I have been a regular fixture at Bridgewater-Raritan Board of Education meetings since my daughter entered elementary school 7 years ago. At that time, I began reporting on the activities of the Board of Education to the Adamsville Elementary School PTO. I later served on the executive board of the PTO as a treasurer for 4 years. I was fortunate to be selected to work with other parents, community leaders, staff, and administration on the steering committee tasked with developing a strategic plan for the Bridgewater-Raritan Regional School District, and have since participated in meetings of the sustainability and technology action teams within the district.
The three biggest challenges public schools face, in my opinion, are security, sustainability, and emotional well-being. There is considerable overlap among these issues. We, as parents, live in a different world than the one in which our parents raised us. We need to identify and address security issues in the facilities used by the school district. To do this, we need to continually assess the weak points in our procedures and follow the advice of experts in the field. This will require in-depth analysis of the school budget to ensure we are secure both physically and financially not only today, but for years to come. Through communicating with students, parents, staff about the improvements made, having the proper support systems in place, and educating students and parents on digital citizenship and community, we can help students focus on learning.
Our district does a great job educating our students about their rights and duties as citizens of the United States of America. My children have been fortunate to have very engaging teachers who have brought many of the issues facing Americans as citizens to the floor of their classrooms. From the first day of class, when they created a Students Bill of Rights, and throughout their social studies courses, they are encouraged to discuss and debate topics with which our leaders in government have grappled. As Board of Education members, we must ensure that our schools continue to be a safe space in which our teachers can challenge our children to engage in the open discussion of these issues.
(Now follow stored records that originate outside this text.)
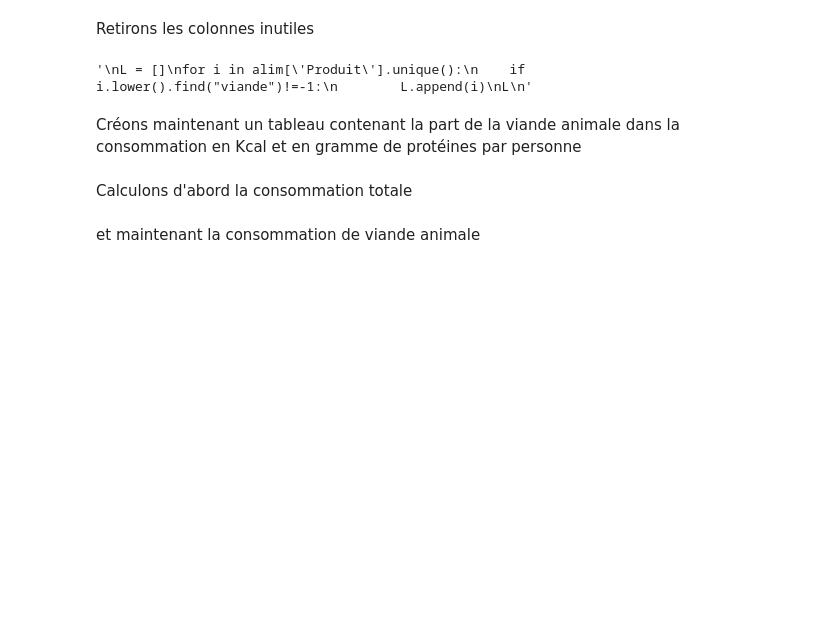
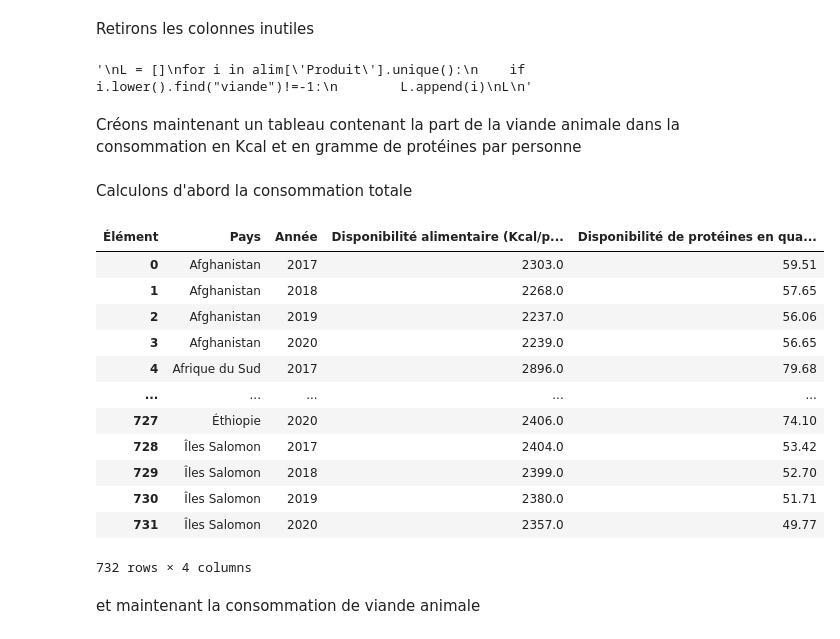
Before and after one commit to Sumoka14/Projet-n-9, a Jupyter notebook: Projet n°9 Nettoyage.ipynb, the cells around one changed output. Cells and saved outputs as stored; diff of their text form; code cells hidden in the pictures; blank space fills up the shorter version.

```diff
--- a/Projet n°9 Nettoyage.ipynb
+++ b/Projet n°9 Nettoyage.ipynb
@@ -245,6 +245,21 @@ Calculons d'abord la consommation totale
 # %%
 part = alim.groupby(['Pays', 'Année', 'Élément'])['Valeur'].sum().reset_index(
 ).pivot_table('Valeur', ['Pays', 'Année'], 'Élément').reset_index()
+part
+# %% [output]
+| Élément | Pays | Année | Disponibilité alimentaire (Kcal/p... | Disponibilité de protéines en qua... |
+| 0 | Afghanistan | 2017 | 2303.0 | 59.51 |
+| 1 | Afghanistan | 2018 | 2268.0 | 57.65 |
+| 2 | Afghanistan | 2019 | 2237.0 | 56.06 |
+| 3 | Afghanistan | 2020 | 2239.0 | 56.65 |
+| 4 | Afrique du Sud | 2017 | 2896.0 | 79.68 |
+| ... | ... | ... | ... | ... |
+| 727 | Éthiopie | 2020 | 2406.0 | 74.10 |
+| 728 | Îles Salomon | 2017 | 2404.0 | 53.42 |
+| 729 | Îles Salomon | 2018 | 2399.0 | 52.70 |
+| 730 | Îles Salomon | 2019 | 2380.0 | 51.71 |
+| 731 | Îles Salomon | 2020 | 2357.0 | 49.77 |
+732 rows × 4 columns
 # %% [markdown]
 et maintenant la consommation de viande animale
 # %%
```
Also changed, not shown: parts of 4 cells of this notebook.
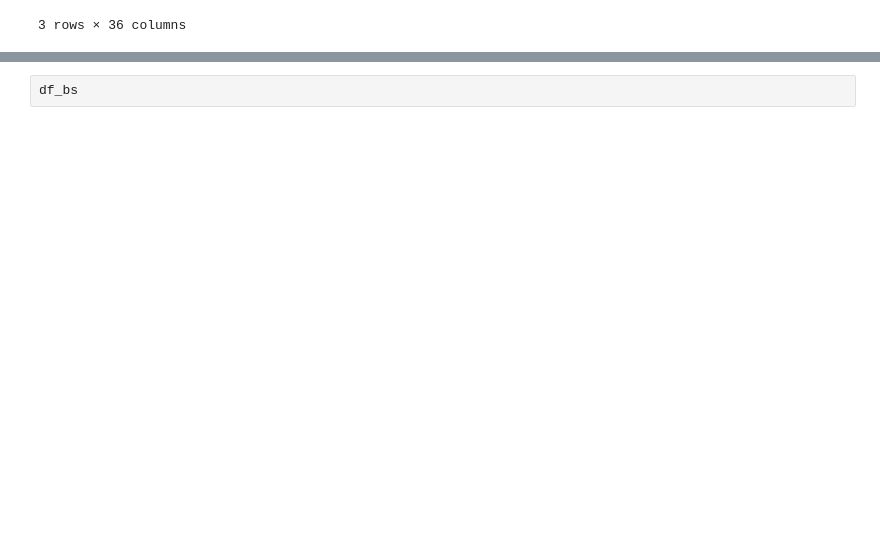
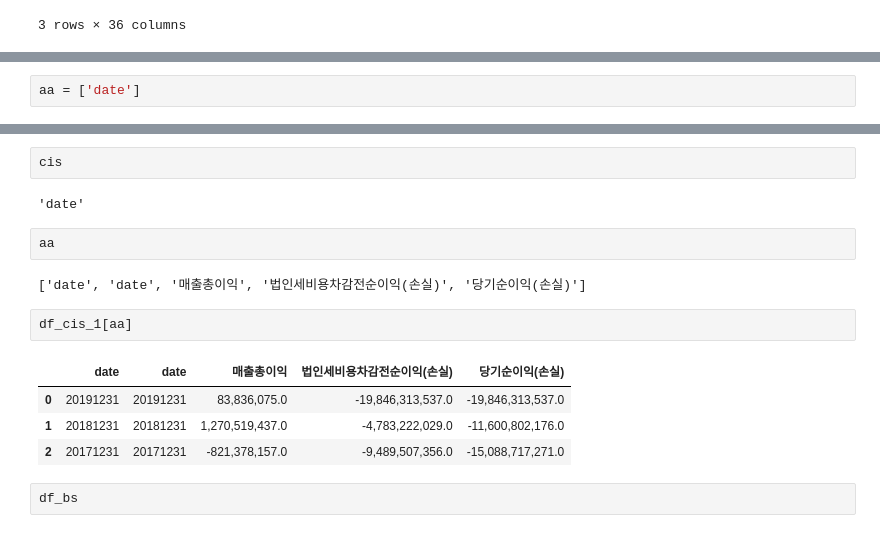
Before and after one commit to Seungki-Jeong/Analysis-of-Corporate-Bankruptcy, a Jupyter notebook: (windows)재무제표, 현금흐름표, 포괄손익계산서 예시-Copy1.ipynb, the cells around one changed output, grey strips where cells are left out. Saved outputs shown, nothing was run; the diff lists cells and outputs as text; blank space fills up the shorter version.

```diff
--- a/(windows)재무제표, 현금흐름표, 포괄손익계산서 예시-Copy1.ipynb
+++ b/(windows)재무제표, 현금흐름표, 포괄손익계산서 예시-Copy1.ipynb
@@ -256,0 +268,2 @@ df_cis_1.head()
+# %%
+aa = ['date']
@@ -257,3 +313,18 @@ df_cis_1.head()
+# %%
+cis
+# %% [output]
+'date'
+# %%
+aa
+# %% [output]
+['date', 'date', '매출총이익', '법인세비용차감전순이익(손실)', '당기순이익(손실)']
+# %%
+df_cis_1[aa]
+# %% [output]
+|  | date | date | 매출총이익 | 법인세비용차감전순이익(손실) | 당기순이익(손실) |
+| 0 | 20191231 | 20191231 | 83,836,075.0 | -19,846,313,537.0 | -19,846,313,537.0 |
+| 1 | 20181231 | 20181231 | 1,270,519,437.0 | -4,783,222,029.0 | -11,600,802,176.0 |
+| 2 | 20171231 | 20171231 | -821,378,157.0 | -9,489,507,356.0 | -15,088,717,271.0 |
 # %%
 df_bs
 # %% [output]
```
Also changed, not shown: parts of 10 cells of this notebook, 3 other files.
The security of our children, both physically and emotionally, is of the utmost importance. We must identity and address weaknesses in the many facilities maintained by the school district through physical improvements and the implementation of best practices in the field of school security. Our district has done a good job not only increasing the security presence among the schools, but doing so in a manner that has made the students feel secure but not threatened. As our security measures are enhanced, an eye must be kept on making sure students feel they are in an environment that promotes learning and growth, not a stifling environment where children are forced to mature at an unnatural pace.